  • Christopher Serenari – Conservation and Development in Chilean Patagonia: Assessing Value Orientations, Cultural Truths, and Rural Change in the Context of Public and Private Protected Areas. 2014.
  • Marketa Zimova. Can camouflage keep up with climate change? Scotland/Sweden. 2014.
  • Sarah Wiener – Traditional Natural Resource Use and Modern Lifestyles in the Post-Apartheid Era; Age and Attitudinal Changes in Bushbuckridge, South Africa
  • Alicia Raimondi – Determinants and Impacts of Tourism Participation: Assessing Ecotourism in a National Forest of the Brazilian Amazon. 2013.
  • Cody Burnett – Evaluation of the Conservation Education Program in Serra Malagueta Natural Park, Cape Verde. 2013.
  • Christopher Serenari. The Drivers of Large-Scale Private Conservation and Livelihood Change in Chile. Los Rios, Chile. 2013.
  • Christopher Serenari and Brian Bulla. Traditional and Formal Water Governance along Kruger National Park: Examining the Role and Significance of Local Water Governance Regimes. HaMakuya, Limpopo, South Africa. 2012.
  • Alicia Raimondi. Resident Participation and Impacts of Tourism: Assessing Ecotourism in a National Forest of the Brazilian Amazon. Tapajós National Forest, Pará, Brazil. 2012.
  • Sarah Wiener (jointly funded by Zobel Endowment). Generational perceptions of woodlands and fuelwood in Bushbuckridge, South Africa. Bushbuckridge, South Africa. 2012.
  • Simon Hall Beef Production in Brazil: Willingness to Pay for Sustainable Ranching. Curitiba, Paraná. 2011.
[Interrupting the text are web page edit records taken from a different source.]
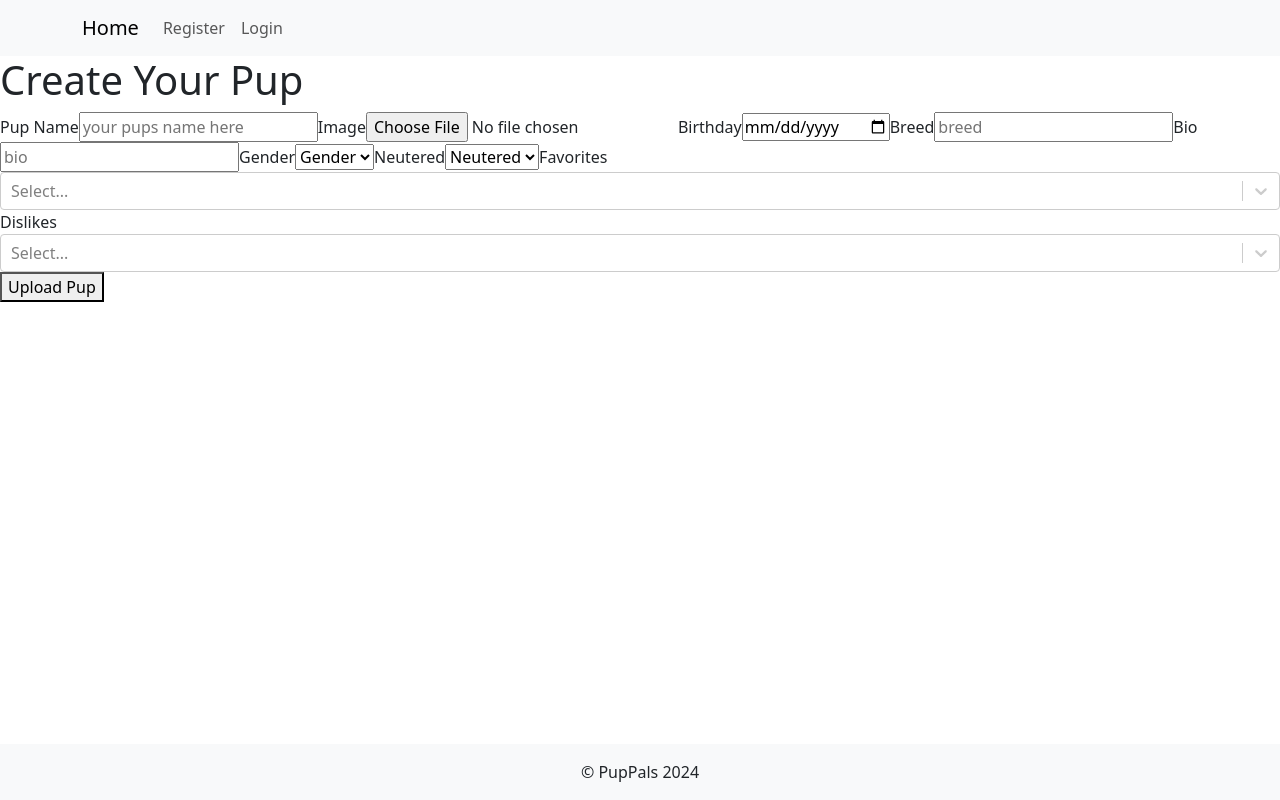
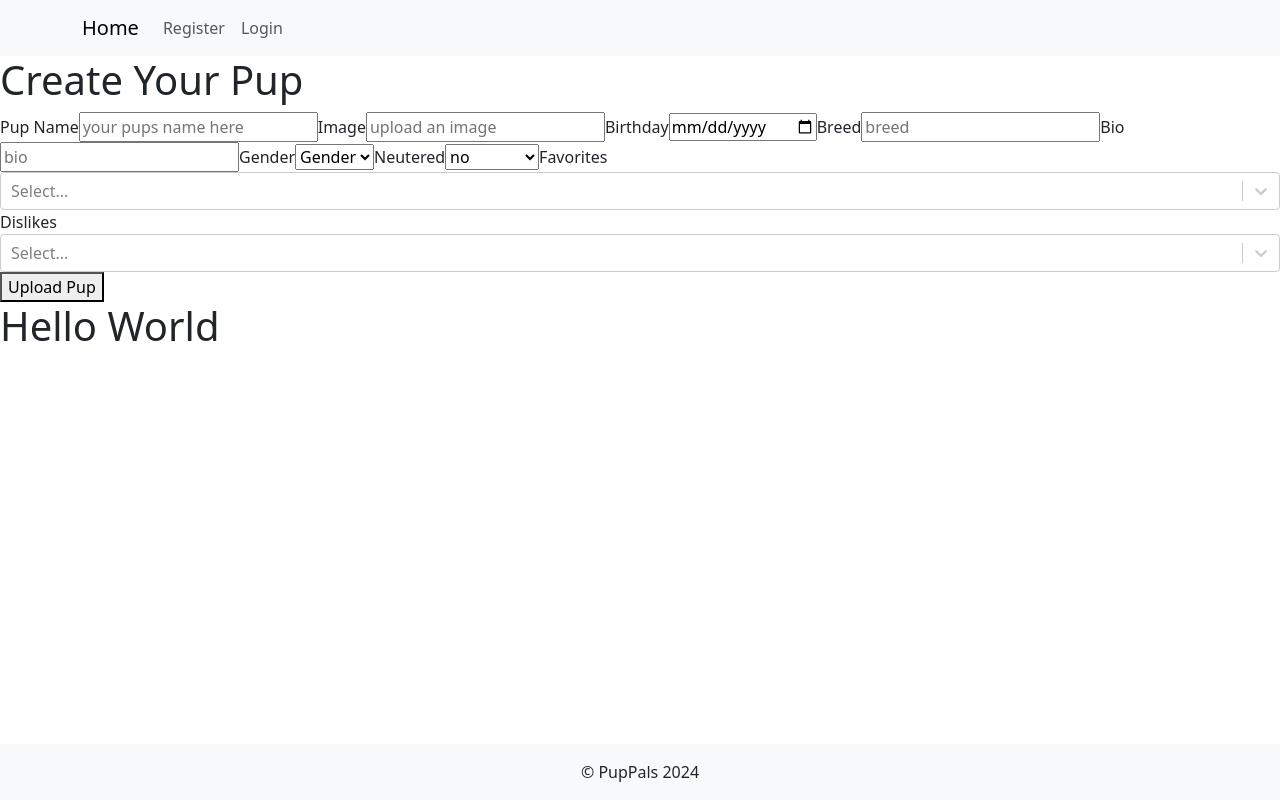
Before and after one commit to greenkirby1/Project-3-PupPals, a React (Vite) app in the folder client/: page /profile in a window 1280 px wide. Built offline with nearby package versions, Linux system fonts and the light colour scheme.

Commit message:
finished createPup and tested

```diff
--- a/client/src/components/pages/Profile.jsx
+++ b/client/src/components/pages/Profile.jsx
@@ -1,4 +1,5 @@
 import CreatePup from '../subcomponents/CreatePup.jsx'
+import UpdatePup from '../subcomponents/UpdatePup.jsx'
 
 export default function Profile() {
 
@@ -10,6 +11,7 @@ export default function Profile() {
   return (
     <>
       <CreatePup />
+      <UpdatePup />
     </>
   )
 }
--- a/client/src/components/subcomponents/CreatePup.jsx
+++ b/client/src/components/subcomponents/CreatePup.jsx
@@ -11,7 +11,7 @@ export default function CreatePup(){
     placeholder: 'your pups name here'
   },
   image: {
-    type: 'file',
+    type: 'text',
     placeholder: 'upload an image'
   },
   birthday: {
@@ -20,16 +20,19 @@ export default function CreatePup(){
   },
   breed: 'text',
   bio: 'text',
+  //string
   gender: {
     type: 'select',
     placeholder: 'select gender',
     options: ['bitch', 'dog']
   },
+  //string needs to be boolean
   neutered: {
     type: 'select',
     placeholder: 'select yes or no',
     options: ['yes', 'no']
   },
+  // favorite and dislike are objects
   favorites: {
     type: 'multi',
     placeholder: 'select multi options'
@@ -42,13 +45,21 @@ export default function CreatePup(){
 
 
   async function handleCreate(formData){
-    const { data } = await axios.post('/pups', formData, {
+    console.log('handle create:', formData)
+    console.log('Type of name:', typeof formData.pupName)
+    console.log('Type of bio:', typeof formData.bio)
+    console.log('Type of breed:', typeof formData.breed)
+    console.log('Type of birthday:', typeof formData.birthday)
+    console.log('Type of favorites:', typeof formData.favorites)
+    console.log('Type of dislikes:', typeof formData.dislikes)
+    console.log('Type of image:', typeof formData.image)
+    console.log('Type of gender:', typeof formData.gender)
+    console.log('Type of neuted:', typeof formData.neutered)
+    await axios.post('/api/pups', formData, {
       headers: {
         Authorization: `Bearer ${getToken()}`
       }
     })
-    console.log(data)
-    console.log(formData)
   }
 
   return (
--- a/client/src/components/subcomponents/Form.jsx
+++ b/client/src/components/subcomponents/Form.jsx
@@ -15,9 +15,9 @@ export default function Form({ submit, fields, request, onLoad }) {
   async function handleSubmit(e) {
     // prevents default form submit behaviour
     e.preventDefault()
+    console.log('handle submit:', formData)
     try {
       await request(formData)
-      console.log(typeof {formData})
     } catch (error) {
       console.log(error)
       console.log(error.response.data)
@@ -27,10 +27,14 @@ export default function Form({ submit, fields, request, onLoad }) {
 
   const handleChange = (fieldName) => {
     return (event) => {
-      const { value } = event.target;
+      const { value } = event.target
+      let parsedValue = value
+      if (fieldName === 'neutered') {
+        parsedValue = value === 'yes' ? true : false
+      }
       setFormData((prevFormData) => ({
         ...prevFormData,
-        [fieldName]: value,
+        [fieldName]: parsedValue,
       }))
       setError('')
     }
@@ -86,7 +90,7 @@ export default function Form({ submit, fields, request, onLoad }) {
               <select
                 name={fieldName}
                 id={fieldName}
-                value={formData[fieldName] || ''}
+                value={formData[fieldName] ? 'yes' : 'no'}
                 onChange={(e) => handleChange(fieldName)(e)}
               >
                 <option value="">{fieldNameCaps}</option>
--- /dev/null
+++ b/client/src/components/subcomponents/UpdatePup.jsx
@@ -0,0 +1,65 @@
+import Form from './Form.jsx'
+import { getToken } from '../../lib/auth'
+import axios from 'axios'
+
+export default function UpdatePup(){
+
+  const fields = {
+    pupName: {
+      type: 'text',
+      placeholder: 'your pups name here'
+    },
+    image: {
+      type: 'text',
+      placeholder: 'upload an image'
+    },
+    birthday: {
+      type: 'date',
+      placeholder: 'puppy b-day'
+    },
+    breed: 'text',
+    bio: 'text',
+    //string
+    gender: {
+      type: 'select',
+      placeholder: 'select gender',
+      options: ['bitch', 'dog']
+    },
+    //string needs to be boolean
+    neutered: {
+      type: 'select',
+      placeholder: 'select yes or no',
+      options: ['yes', 'no']
+    },
+    // favorite and dislike are objects
+    favorites: {
+      type: 'multi',
+      placeholder: 'select multi options'
+    },
+    dislikes: {
+      type: 'multi',
+      placeholder: 'select multi options'
+    }
+    }
+
+    async function handleUpdate(formData){
+      console.log('handle create:', formData)
+      console.log('Type of name:', typeof formData.pupName)
+      console.log('Type of bio:', typeof formData.bio)
+      console.log('Type of breed:', typeof formData.breed)
+      console.log('Type of birthday:', typeof formData.birthday)
+      console.log('Type of favorites:', typeof formData.favorites)
+      console.log('Type of dislikes:', typeof formData.dislikes)
+      console.log('Type of image:', typeof formData.image)
+      console.log('Type of gender:', typeof formData.gender)
+      console.log('Type of neuted:', typeof formData.neutered)
+      await axios.put('/api/pups', formData, {
+        headers: {
+          Authorization: `Bearer ${getToken()}`
+        }
+      })
+    }
+
+
+  return (<h1>Hello World</h1>)
+}
```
  • Cody Burnett. Conservation Education in Cape Verde. Serra Malagueta Natural Park, Santiago Island, Cape Verde.
  • Diane Cooper. Sustainable Strategies of Biomass Harvesting: From North Carolina to Sweden. Sweden. 2010.
  • Liwei Lin. Indonesia Field Study. Bogor, Indonesia. 2010.
  • Research funded by the LIGF has also led to MS theses and PhD dissertations by Brian BullaCody BurnettDiane CooperSimon HallLiwei LinAlicia RaimondiChristopher Serenari, and Sarah Wiener.